But the 55-point margin of defeat was the last thing on coach Rob Ambrose’s mind when he spoke Monday afternoon during his weekly conference call arranged by the league.
“I’m sure there’s a little bit or a concern, but we’ve got bigger issues than what the score of the game was,” he said. “We need to overcome our injury level and overcome our youth and a little bit of finishing the game. So the score itself isn’t going to be that big of a detriment moving forward. We’ve got bigger issues to deal with.”
The first priority for the Tigers (2-5 overall and 0-3 in the conference) is finding a way to put the brakes on a three-game losing streak – all of which have occurred at the hands of CAA rivals Maine, Stony Brook and the Dukes.
The team trailed James Madison (4-3, 2-2), 27-0, at halftime and surrendered another touchdown in the third quarter before securing a 1-yard touchdown run from sophomore running back Darius Victor to end the possibility of getting shut out for the second time this season.
The game highlighted season-long problems that have hexed Towson – a lack of consistency from the quarterback position, uneven play from an inexperienced offensive line, and sizable gaps in the defense.
Ambrose, who acknowledged some frustration after Towson’s 14-3 setback to the Seawolves on Oct. 4, said that feeling repeated itself this past weekend.
“I would tell you that if we lose a ballgame around here, it’s frustrating,” he said. “Is it more frustrating when the score is bigger than not? It’s frustrating to lose. I don’t think there’s a measurable aspect. The game, the activity, the goal is to always line up and win, and when you don’t win – whether it be a play or a game – you are frustrated.”
But asked if he is worried about players quitting on the season, Ambrose replied, “No, not really because that’s a concept that doesn’t exist in this building.
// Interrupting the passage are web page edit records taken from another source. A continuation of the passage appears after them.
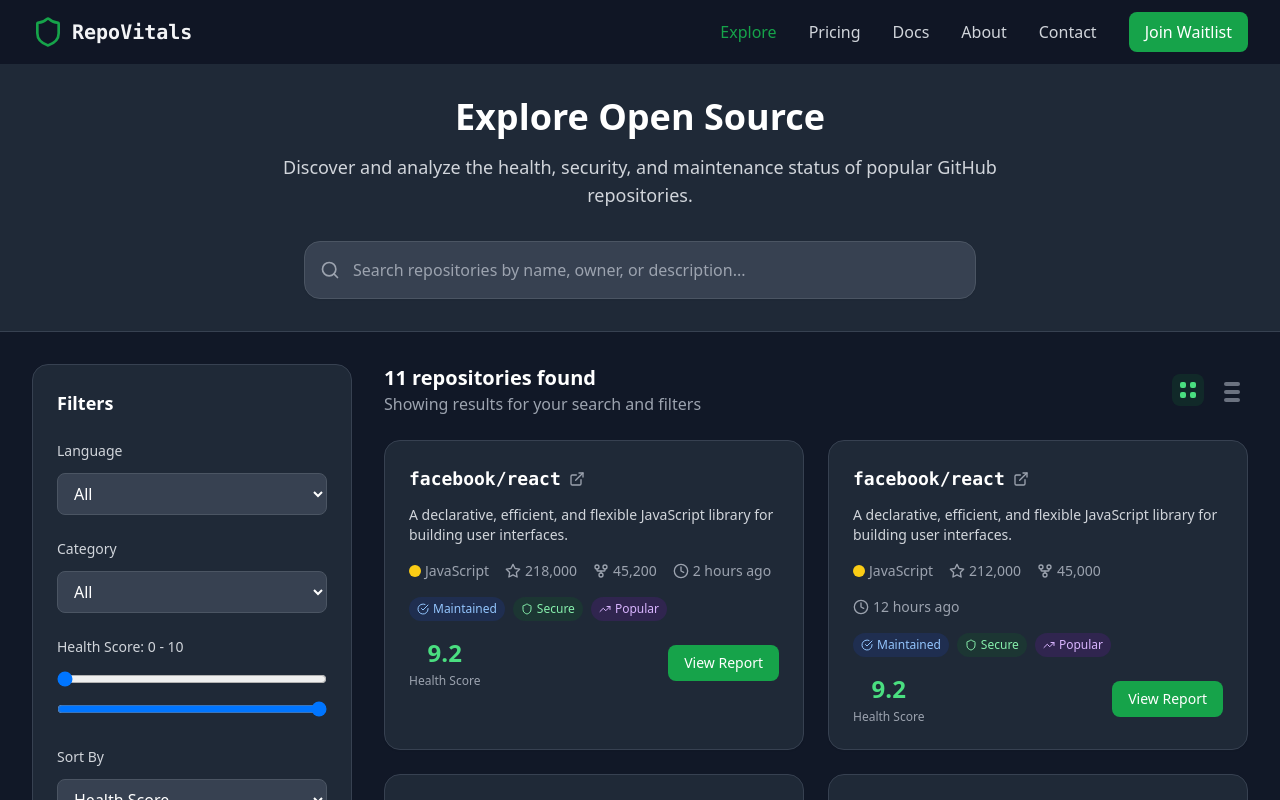
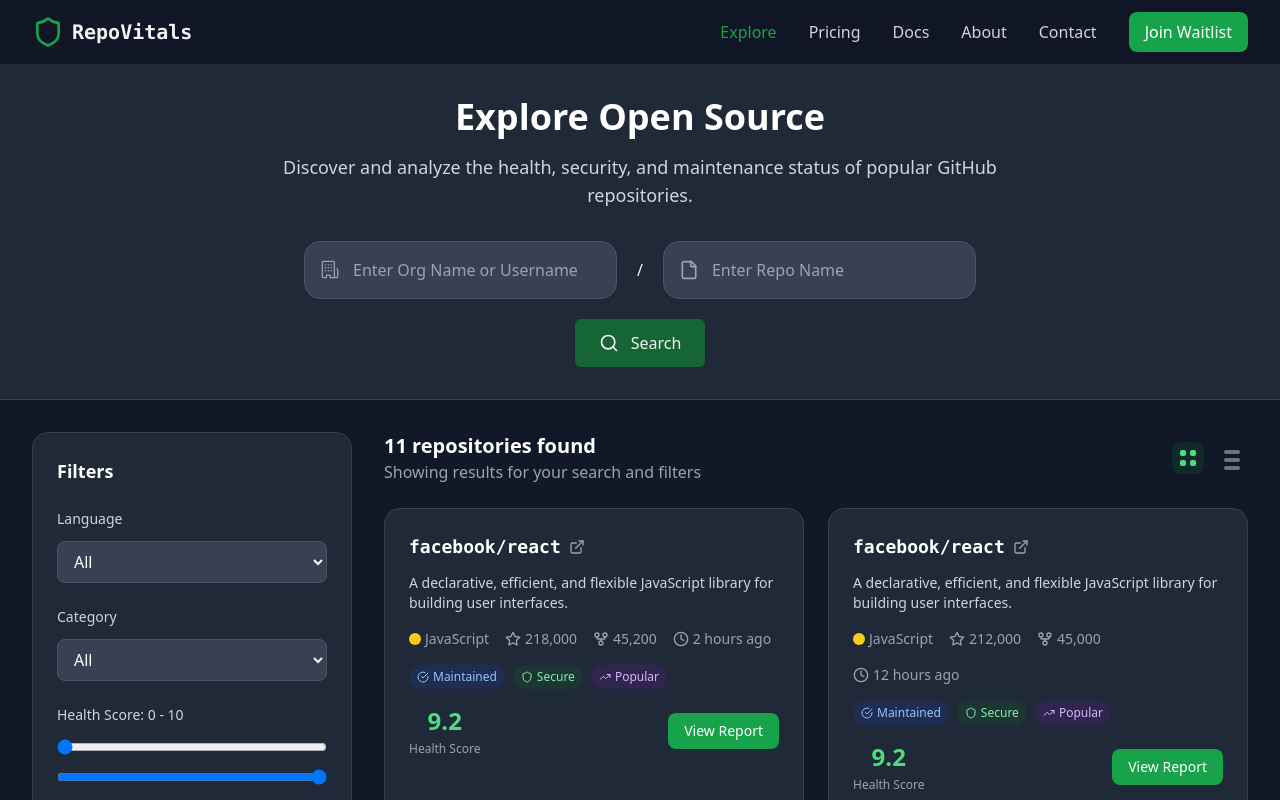
Before and after one commit to RepoVitals/repovitals-ui, a React (Vite) app: page /explore in a window 1280 px wide. Shown: the top 800 px of the page. Built offline with nearby package versions, Linux system fonts and the light colour scheme.

Commit message:
update: add search bar to divide owner and repo

```diff
--- a/src/pages/Explore.tsx
+++ b/src/pages/Explore.tsx
@@ -4,6 +4,7 @@
   CheckCircle,
   Clock,
   ExternalLink,
+  File,
   GitFork,
   Plus,
   Search,
@@ -12,9 +13,10 @@
   Star,
   TrendingUp,
 } from "lucide-react";
-import React, { useState, useEffect } from "react";
+import React, { useState, useEffect, ChangeEvent } from "react";
 import { Link } from "react-router-dom";
 import { repositories } from "../components/constants";
+import { GoOrganization } from "react-icons/go";
 
 function getBreakpoint(width: number): string {
   if (width < 640) return "sm";
@@ -25,9 +27,10 @@
 }
 
 const Explore: React.FC = () => {
-  const [searchTerm, setSearchTerm] = useState("");
-  const [selectedLanguage, setSelectedLanguage] = useState("all");
-  const [selectedCategory, setSelectedCategory] = useState("all");
+  const [searchInput, setSearchInput] = useState({
+    owner: "",
+    repo: "",
+  });
   const [scoreRange, setScoreRange] = useState([0, 10]);
   const [sortBy, setSortBy] = useState("score");
   const [showFilters, setShowFilters] = useState(false);
@@ -35,6 +38,46 @@
   const [breakpoint, setBreakpoint] = useState(() =>
     getBreakpoint(window.innerWidth)
   );
+  const [selectedData, setSelectedData] = useState({
+    language: "all",
+    category: "all",
+  });
+
+  const { category, language } = selectedData;
+  const { owner, repo } = searchInput;
+
+  const handleSearch = (e: ChangeEvent<HTMLInputElement>) => {
+    const { name, value } = e.target;
+    setSearchInput((prev) => {
+      return {
+        ...prev,
+        [name]: value,
+      };
+    });
+  };
+
+  const handleLanguageAndCategorySelection = (
+    e: ChangeEvent<HTMLSelectElement>
+  ) => {
+    const { name, value } = e.target;
+    setSelectedData((prev) => {
+      return {
+        ...prev,
+        [name]: value,
+      };
+    });
+  };
+
+  const handleReset = () => {
+    setSelectedData({
+      category: "all",
+      language: "all",
+    });
+    setSearchInput({
+      owner: "",
+      repo: "",
+    });
+  };
 
   useEffect(() => {
     const handleResize = () => {
@@ -104,13 +147,11 @@
 
   const filteredRepos = repositories.filter((repo) => {
     const matchesSearch =
-      repo.name.toLowerCase().includes(searchTerm.toLowerCase()) ||
-      repo.owner.toLowerCase().includes(searchTerm.toLowerCase()) ||
-      repo.description.toLowerCase().includes(searchTerm.toLowerCase());
-    const matchesLanguage =
-      selectedLanguage === "all" || repo.language === selectedLanguage;
-    const matchesCategory =
-      selectedCategory === "all" || repo.category === selectedCategory;
+      repo.name.toLowerCase().includes(searchInput.repo.toLowerCase()) ||
+      repo.owner.toLowerCase().includes(owner.toLowerCase());
+    // repo.description.toLowerCase().includes(searchTerm.toLowerCase());
+    const matchesLanguage = language === "all" || repo.language === language;
+    const matchesCategory = category === "all" || repo.category === category;
     const matchesScore =
       repo.score >= scoreRange[0] && repo.score <= scoreRange[1];
 
@@ -150,17 +191,43 @@
           </div>
 
           {/* Search Bar */}
-          <div className="max-w-2xl mx-auto">
-            <div className="relative">
-              <Search className="absolute left-4 top-1/2 transform -translate-y-1/2 h-5 w-5 text-gray-400" />
-              <input
-                type="text"
-                placeholder="Search repositories by name, owner, or description..."
-                value={searchTerm}
-                onChange={(e) => setSearchTerm(e.target.value)}
-                className="w-full pl-12 pr-4 py-4 bg-white dark:bg-gray-700 border border-gray-300 dark:border-gray-600 rounded-2xl focus:ring-2 focus:ring-primary-500 focus:border-transparent text-gray-900 dark:text-white shadow-sm"
-              />
+          <div className="max-w-2xl mx-auto space-y-5">
+            <div className="flex items-center gap-5">
+              <div className="relative w-full">
+                <GoOrganization className="absolute left-4 top-1/2 transform -translate-y-1/2 h-5 w-5 text-gray-400" />
+
+                <input
+                  type="text"
+                  placeholder="Enter Org Name or Username"
+                  value={owner}
+                  name="owner"
+                  onChange={handleSearch}
+                  className="w-full pl-12 pr-4 py-4 bg-white dark:bg-gray-700 border border-gray-300 dark:border-gray-600 rounded-2xl focus:ring-2 focus:ring-primary-500 focus:border-transparent text-gray-900 dark:text-white shadow-sm"
+                />
+              </div>
+              /
+              <div className="relative w-full">
+                <File className="absolute left-4 top-1/2 transform -translate-y-1/2 h-5 w-5 text-gray-400" />
+
+                <input
+                  type="text"
+                  placeholder="Enter Repo Name"
+                  name="repo"
+                  value={repo}
+                  onChange={handleSearch}
+                  className="w-full pl-12 pr-4 py-4 bg-white dark:bg-gray-700 border border-gray-300 dark:border-gray-600 rounded-2xl focus:ring-2 focus:ring-primary-500 focus:border-transparent text-gray-900 dark:text-white shadow-sm"
+                />
+              </div>
             </div>
+            <button
+              type="button"
+              className="px-6 mx-auto flex items-center font-medium gap-3 py-3 rounded-md bg-primary-800 "
+            >
+              <span>
+                <Search className="size-5" />
+              </span>
+              Search
+            </button>
           </div>
         </div>
       </div>
@@ -193,8 +260,9 @@
                     Language
                   </label>
                   <select
-                    value={selectedLanguage}
-                    onChange={(e) => setSelectedLanguage(e.target.value)}
+                    name="language"
+                    value={language}
+                    onChange={handleLanguageAndCategorySelection}
                     className="w-full px-3 py-2 border border-gray-300 dark:border-gray-600 rounded-lg focus:ring-2 focus:ring-primary-500 focus:border-transparent bg-white dark:bg-gray-700 text-gray-900 dark:text-white"
                   >
                     {languages.map((lang) => (
@@ -211,8 +279,9 @@
                     Category
                   </label>
                   <select
-                    value={selectedCategory}
-                    onChange={(e) => setSelectedCategory(e.target.value)}
+                    name="category"
+                    value={category}
+                    onChange={handleLanguageAndCategorySelection}
                     className="w-full px-3 py-2 border border-gray-300 dark:border-gray-600 rounded-lg focus:ring-2 focus:ring-primary-500 focus:border-transparent bg-white dark:bg-gray-700 text-gray-900 dark:text-white"
                   >
                     {categories.map((cat) => (
@@ -497,9 +566,7 @@
                 </p>
                 <button
                   onClick={() => {
-                    setSearchTerm("");
-                    setSelectedLanguage("all");
-                    setSelectedCategory("all");
+                    handleReset();
                     setScoreRange([0, 10]);
                   }}
                   className="inline-flex items-center px-4 py-2 bg-primary-600 hover:bg-primary-700 text-white rounded-lg transition-colors font-medium"
```
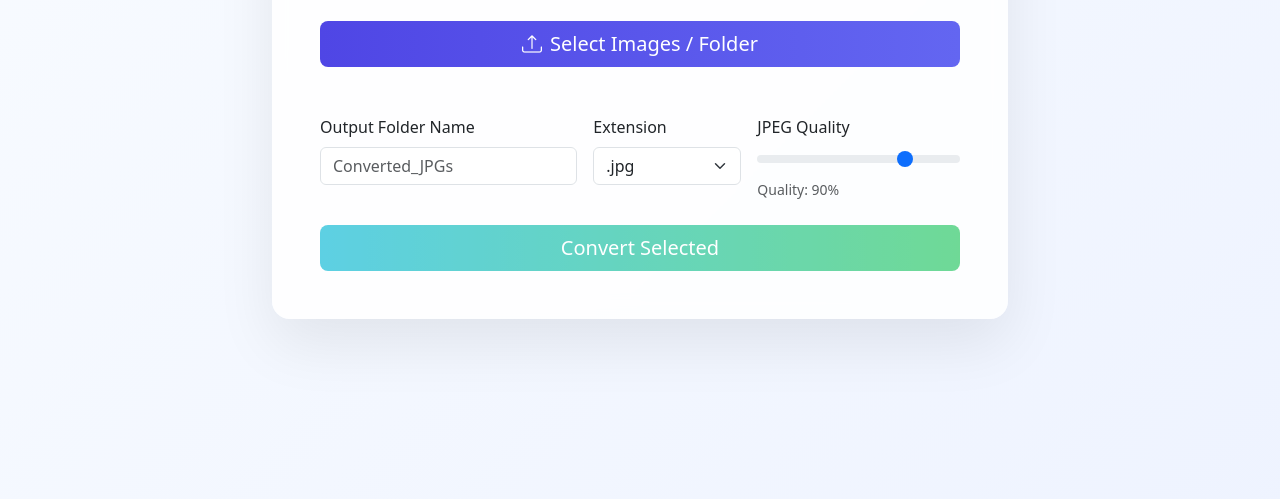
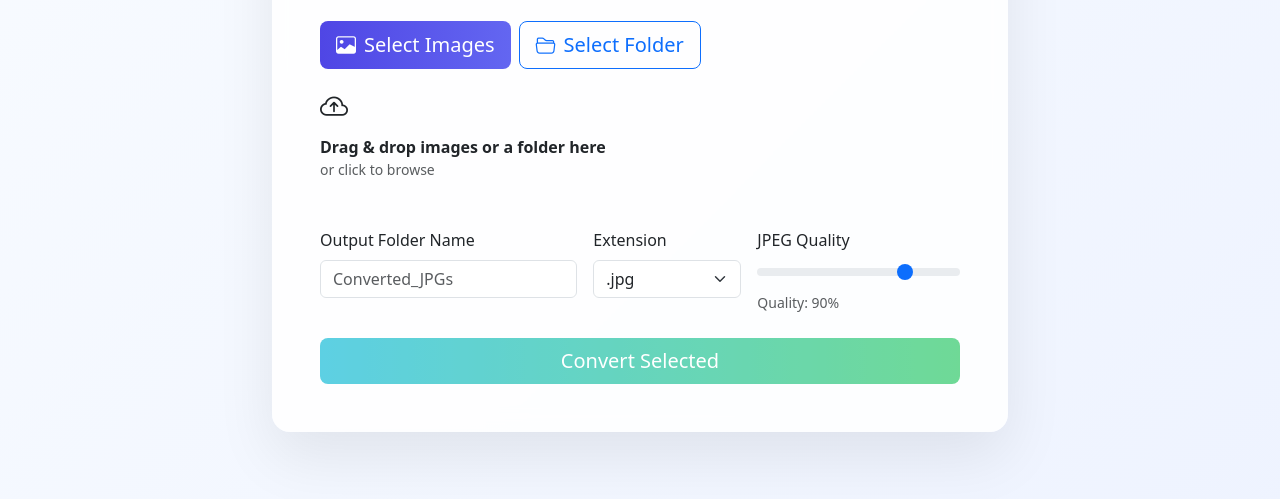
Before and after one commit to khushalsehrawat/heiccc, a plain HTML site: page index.html in a window 1280 px wide. Shown: the part 235-734 px from the top of the page. Drawn offline with nearby package versions, Linux system fonts and the light colour scheme.

Commit message:
Update index.html

```diff
--- a/index.html
+++ b/index.html
@@ -37,10 +37,26 @@
         </p>
 
         <!-- Upload -->
-        <input type="file" id="fileInput" multiple webkitdirectory hidden accept="image/*,.heic,.heif">
-        <button id="btnUpload" class="btn btn-primary btn-lg mb-3">
-          <i class="bi bi-upload me-2"></i>Select Images / Folder
-        </button>
+        <input type="file" id="fileInput" multiple hidden accept="image/*,.heic,.heif">
+        <input type="file" id="folderInput" multiple webkitdirectory hidden accept="image/*,.heic,.heif">
+
+        <div class="d-flex flex-wrap gap-2 mb-3">
+          <button id="btnUpload" class="btn btn-primary btn-lg">
+            <i class="bi bi-image me-2"></i>Select Images
+          </button>
+          <button id="btnUploadFolder" class="btn btn-outline-primary btn-lg">
+            <i class="bi bi-folder2-open me-2"></i>Select Folder
+          </button>
+        </div>
+
+        <!-- Drag & Drop -->
+        <div id="dropZone" class="drop-zone mb-3" role="button" tabindex="0" aria-label="Drop images or folders here">
+          <div class="drop-zone-inner">
+            <i class="bi bi-cloud-arrow-up fs-3"></i>
+            <div class="mt-2 fw-semibold">Drag & drop images or a folder here</div>
+            <div class="text-muted small">or click to browse</div>
+          </div>
+        </div>
 
         <!-- Folder Info -->
         <div id="folderInfo" class="alert alert-light d-none"></div>
```
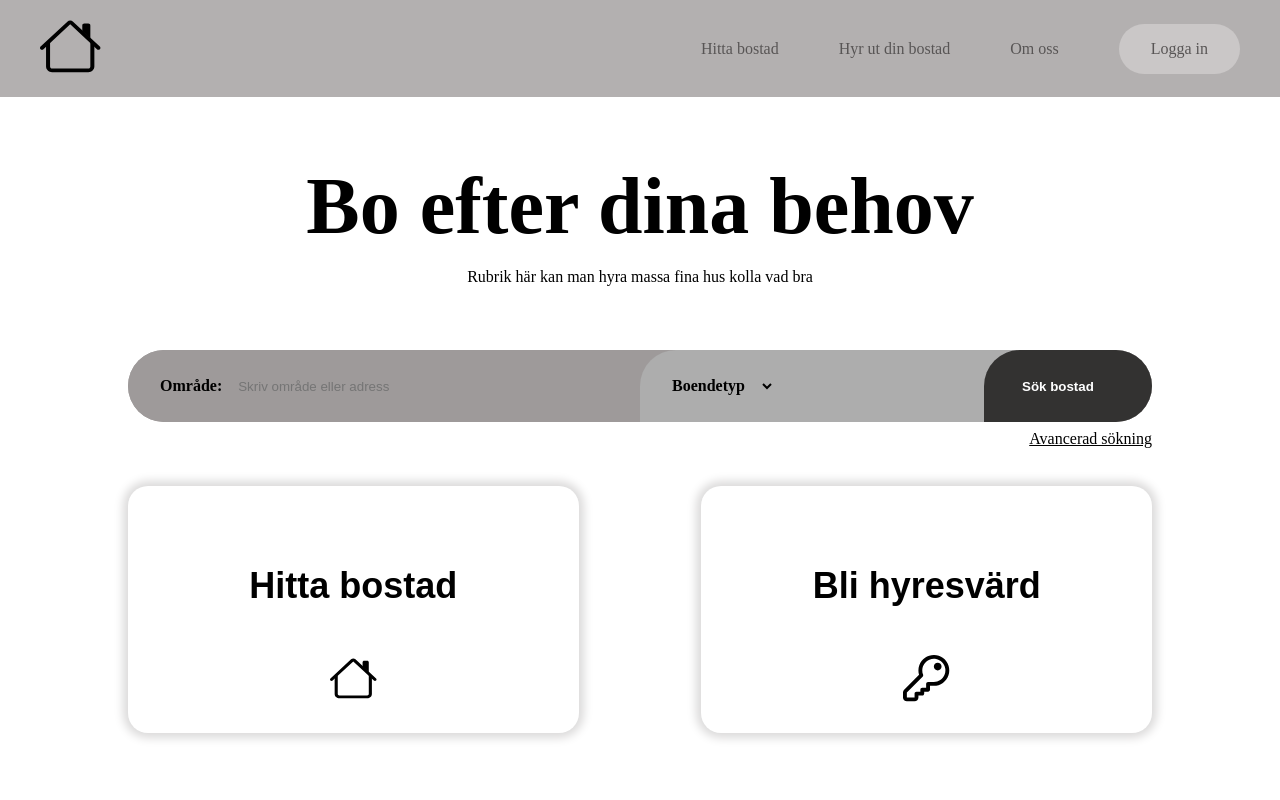
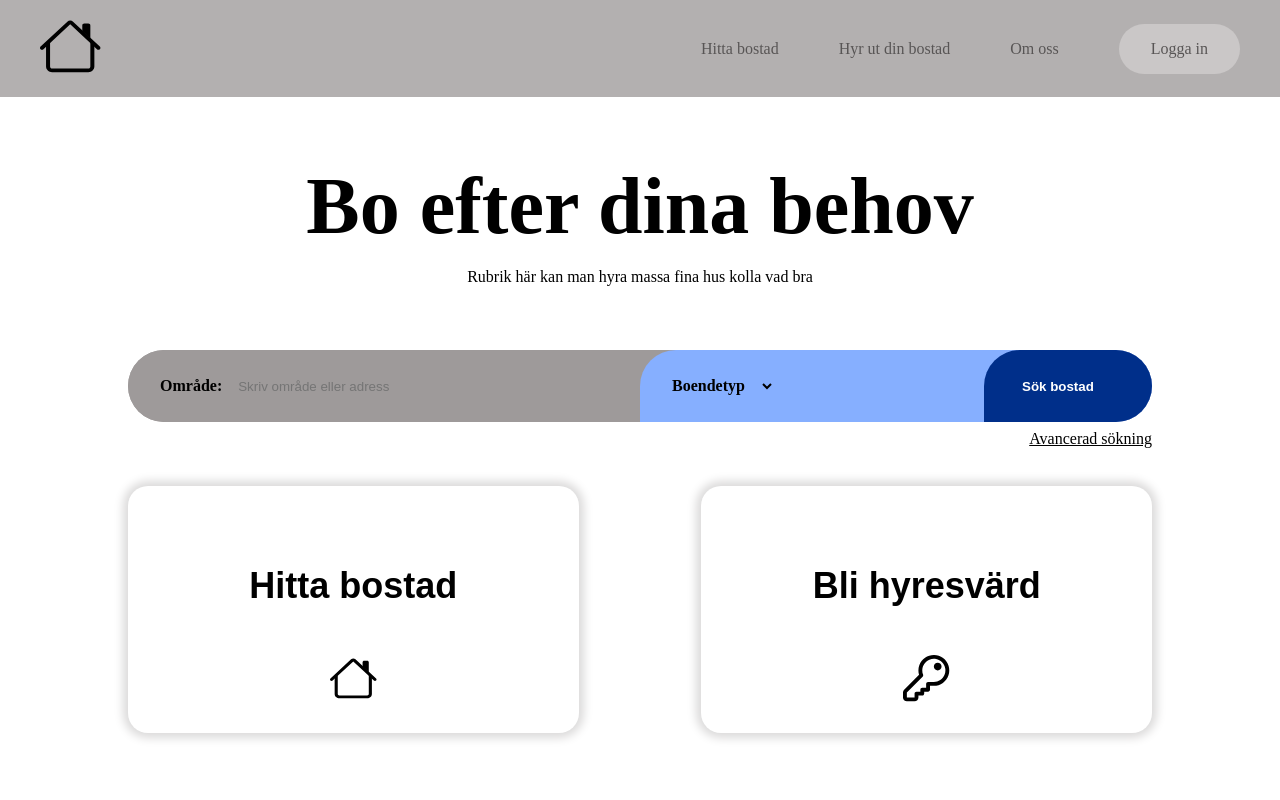
Before and after one commit to JonssonJohanna/Kollektiva, a Next.js app: page / in a window 1280 px wide. Shown: the top 800 px of the page. Built offline with nearby package versions, Linux system fonts and the light colour scheme.

Commit message:
Added root colors

```diff
--- a/styles/Home.module.css
+++ b/styles/Home.module.css
@@ -17,7 +17,7 @@
 }
 
 .search {
-  background-color: gray;
+  background-color: var(--darkblue);
   width: 80%;
   border-radius: 50px;
 
@@ -53,7 +53,7 @@
 .type {
   display: flex;
   align-items: center;
-  background-color: rgb(173, 173, 173);
+  background-color: var(--blue);
   width: 50%;
   border-radius: 50px 50px 50px 0px;
   display: flex;
@@ -80,7 +80,7 @@
   align-items: center;
   width: 35%;
   height: 100%;
-  background-color: rgb(51, 50, 49);
+  background-color: var(--darkblue);
   border-radius: 50px 50px 50px 0px;
   padding-left: 2rem;
 }
--- a/styles/globals.css
+++ b/styles/globals.css
@@ -1,5 +1,9 @@
 :root {
   --font-main: Avenir;
+  --darkblue: #002f8a;
+  --blue: #86afff;
+  --lightblue: #c7daff;
+  --lighterblue: #e4edff;
 }
 
 * {
```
If that’s part of your mental makeup and your internal structure, you don’t get to be in this building. There is no such thing as quit.”